To assist community members with this work, we are sharing background research about the community locations where the new schools will be constructed:
The Daimler Property, where High School #2 and Elementary School #8 will be constructed, is located off Liberty Hill Road. CSD has referred to the land it owns as “the Daimler Property” because it is on Daimler Boulevard. The road was named for a company that owned land in the area but never constructed a corporate presence there. York County currently has plans to change the name of the road from “Daimler Boulevard” to “Cannonball Run.”
“Cannonball Run” is a nod toward one of two men who received royal land grants in the area in the decade prior to the Revolutionary War. One land grant went to Andrew Allison for whom Allison Creek is presumably named. The second went to Col. William “Billy” Hill.

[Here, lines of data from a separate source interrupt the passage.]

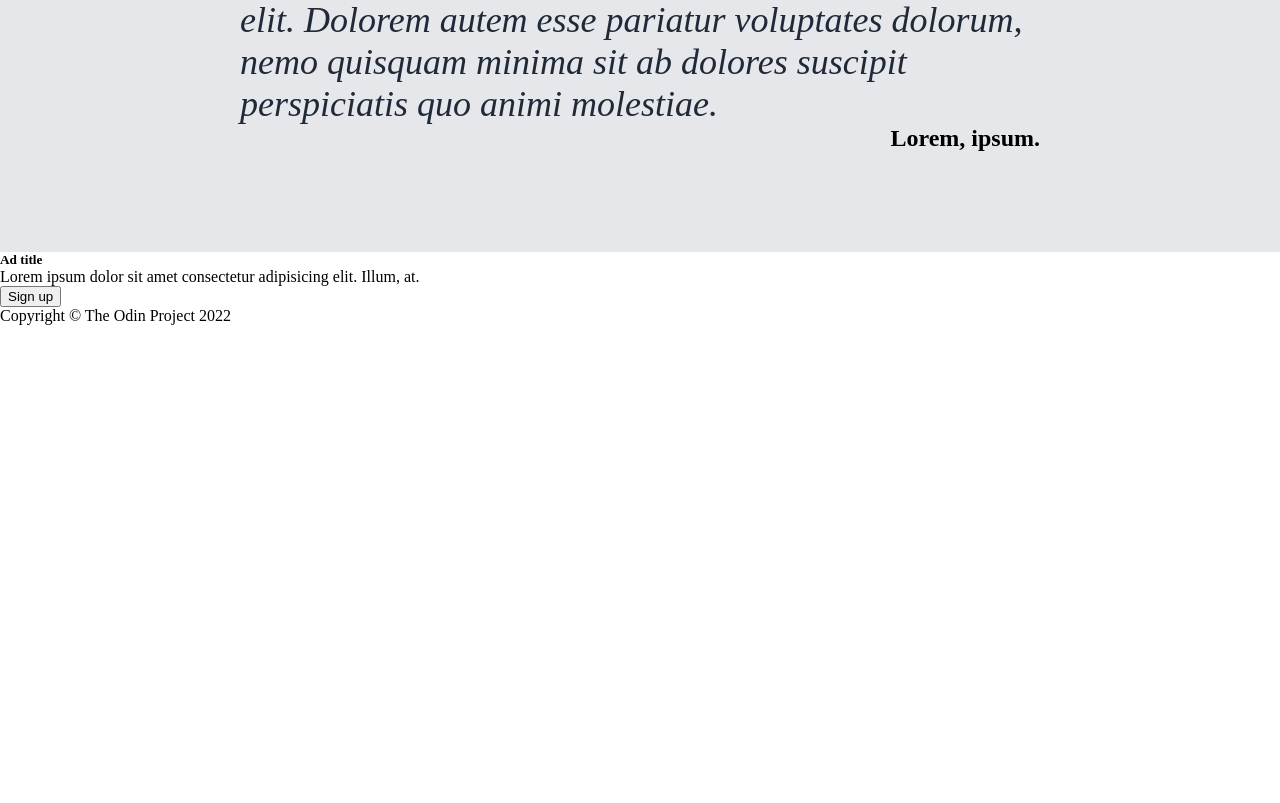
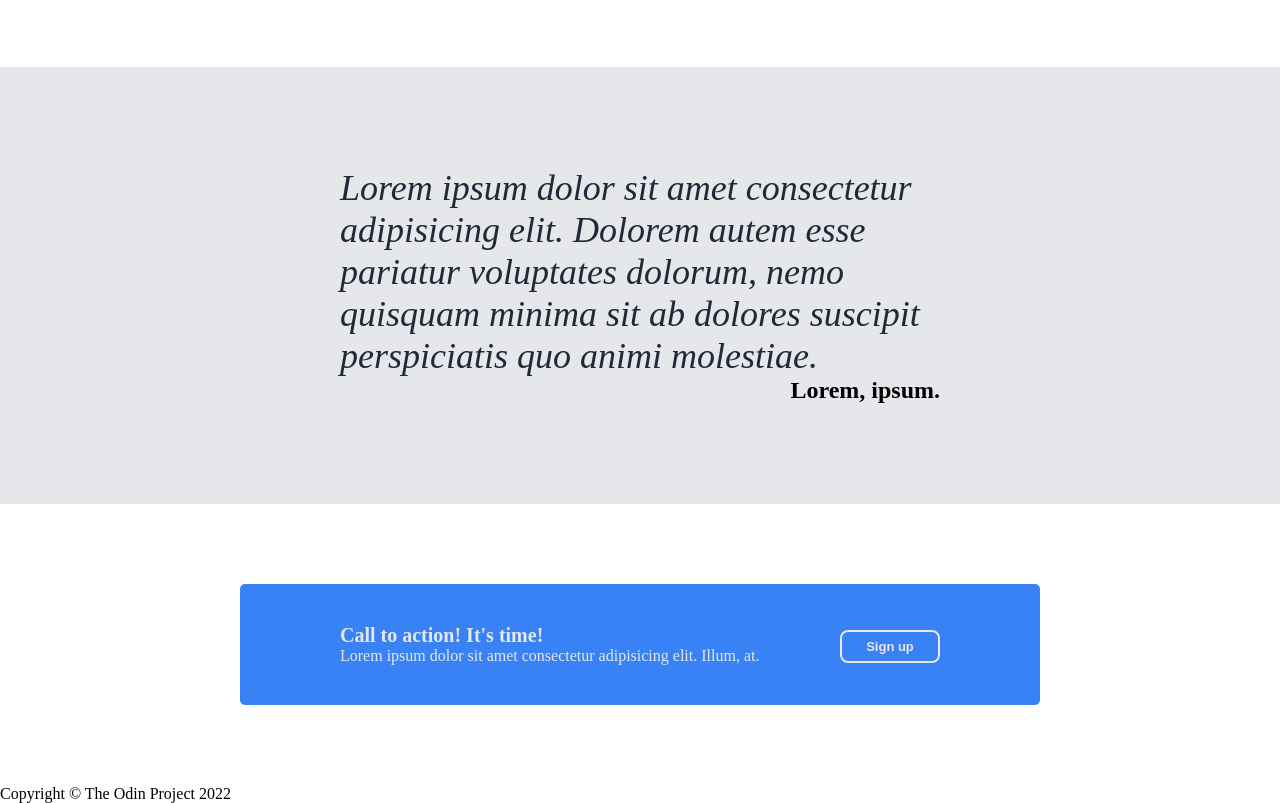
Before and after one commit to rolckeirnad/TOP-landing-page, a plain HTML site: page index.html in a window 1280 px wide. Shown: the part 933-1736 px from the top of the page. Before the commit the page ends 1258 px from the top, so only its background shows below. Drawn offline with Linux system fonts and the light colour scheme.

Commit message:
Add styles to Ads section

```diff
--- a/css/style.css
+++ b/css/style.css
@@ -14,8 +14,13 @@ body {
     align-items: center;
 }
 
-.top>*, .information>*, .quoteSection>* {
+.top>*, .adBackground {
     max-width: 800px;
+    width: 100%;
+}
+
+.information>*, .quoteSection>*, .adContent {
+    max-width: 600px;
     width: 100%;
 }
 
@@ -74,7 +79,7 @@ a {
     padding: 5px 0;
 }
 
-.heroText button {
+button {
     padding: 7px 0;
     margin: 8px 0 5px;
     background-color: #3882f6;
@@ -143,3 +148,38 @@ a {
     font-size: 24px;
     font-weight: bold;
 }
+
+.ads {
+    display: flex;
+    align-items: center;
+    justify-content: center;
+}
+
+.adBackground{
+    display: flex;
+    justify-content: center;
+    background-color: #3882f6;
+    margin: 80px 0;
+    border-radius: 5px;
+}
+
+.adContent {
+    display: flex;
+    align-items: center;
+    color: #e5e7eb;
+}
+
+.adInfo {
+    padding: 40px 0;
+    flex: 1;
+}
+
+.adInfo h5 {
+    font-size: 20px;
+    font-weight: bold;
+}
+
+.adContent button {
+    border: 2px solid #e5e7eb;
+    color: #e5e7eb;
+}
--- a/index.html
+++ b/index.html
@@ -58,11 +58,15 @@
         <p class="quoteAuthor">Lorem, ipsum.</p>
     </div>
     <div class="ads">
-        <div class="adInfo">
-            <h5>Ad title</h5>
-            <p>Lorem ipsum dolor sit amet consectetur adipisicing elit. Illum, at.</p>
+        <div class="adBackground">
+            <div class="adContent">
+                <div class="adInfo">
+                    <h5>Call to action! It's time!</h5>
+                    <p>Lorem ipsum dolor sit amet consectetur adipisicing elit. Illum, at.</p>
+                </div>
+                <button>Sign up</button>
+            </div>
         </div>
-        <button>Sign up</button>
     </div>
     <div class="footer">Copyright © The Odin Project 2022</div>
 </body>
```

Col. Hill and Isaac Hayne operated Hill’s Iron Works. Hill and Hayne used iron from the Nanny’s Mountain area to manufacture cannons, ammunition and swords which they sold to the patriots. A group calling themselves “Patriots of York County” met at the Iron Works in June 1780 and resolved to fight for independence, despite threats from the British. On June 18, 1780, the iron works was destroyed in an attack by the British. Seven people were killed, Hayne was captured and later released and Hill escaped to fight four weeks later in Brattonsville. Hill would later serve as a judge in York County and was the first state senator York County sent to the legislature. He served multiple terms in both the state House and Senate. Hill is buried in the Bethel Cemetery. In 1958, school children in the area raised funds to provide a marker for his grave.
Enslaved labor was used at Hill’s Iron Works. A family of three enslaved people who used the Hill surname–a father whose name is unknown, a mother named Dorcas Hill and their son named Elias Hill– bought themselves out of bondage in 1840. Elias Hill overcame a paralyzing medical condition to become a teacher, preacher and civil rights leader. Hill led the community of freedmen called Clay Hill. The community’s cemetery is behind the Allison Creek Presbyterian Church Cemetery. This community of freedmen was persecuted by the Ku Klux Klan, and Hill testified before Congress about the atrocities committed by them. Elias Hill ultimately led the migration of freed slaves to Liberia in 1871.
Hands Mill is the name given to Hwy. 274. It is named after A.S. Hand, who operated a corn and flour mill at the site. Mr. Hand deeded over a piece of land for local organizations to construct a monument to William Hill in 1919. [Paragraph added 10/25/23.]
Another historical event, the Battle of Bigger’s Ferry, occurred in the Lake Wylie area as well. During this battle, patriot forces under the command of Thomas Sumpter, held off advancing British forces. Bigger’s Ferry was one of many crossings on the Catawba River and was roughly in the area of Mason’s Ford Road. The Battle of Bigger’s Ferry is considered a minor skirmish that preceded the larger Battle of King’s Mountain by a few days.
The Clover community also operated segregated schools prior to desegregation. The first of those was known as “Flatrock.” A second school was opened. Its original name is unknown, but it was later called “McKnight School” in honor of one of its principals, H.J. McKnight. The McKnight School would later become known as “Roosevelt High School.” Roosevelt High School was open from 1952 until 1970. Their colors were blue and gold, and their mascot was the Golden Tigers.
Laney School also served the Clover African-American community. It was located at the convergence of Hwys. 557, 274 and 49. [Paragraph added 10/25/23.]
Prior to the creation of Lake Wylie, much of the community in the area was called “Concord.” Two brothers, Dr. Walker Gill Wylie and Dr. Robert H. Wylie, teamed up with another pair of brothers who were civil engineers, William Church Whitner and Frank C. Whitner, to construct the first dam on the Catawba River at India Hook Shoals in 1900. The dam was destroyed in a flood in 1901, and the Wylies ran short of money to reconstruct it. Walker Gill Wylie turned to one of his patients, James Buchanan Duke, for additional funding to complete the project. The hydroelectric station began operations in 1904, but the dam would be destroyed again in the Great Flood of 1916. A new facility was constructed in 1924. The lake would ultimately be named “Wylie” in honor of the men who first had the idea for constructing the dam.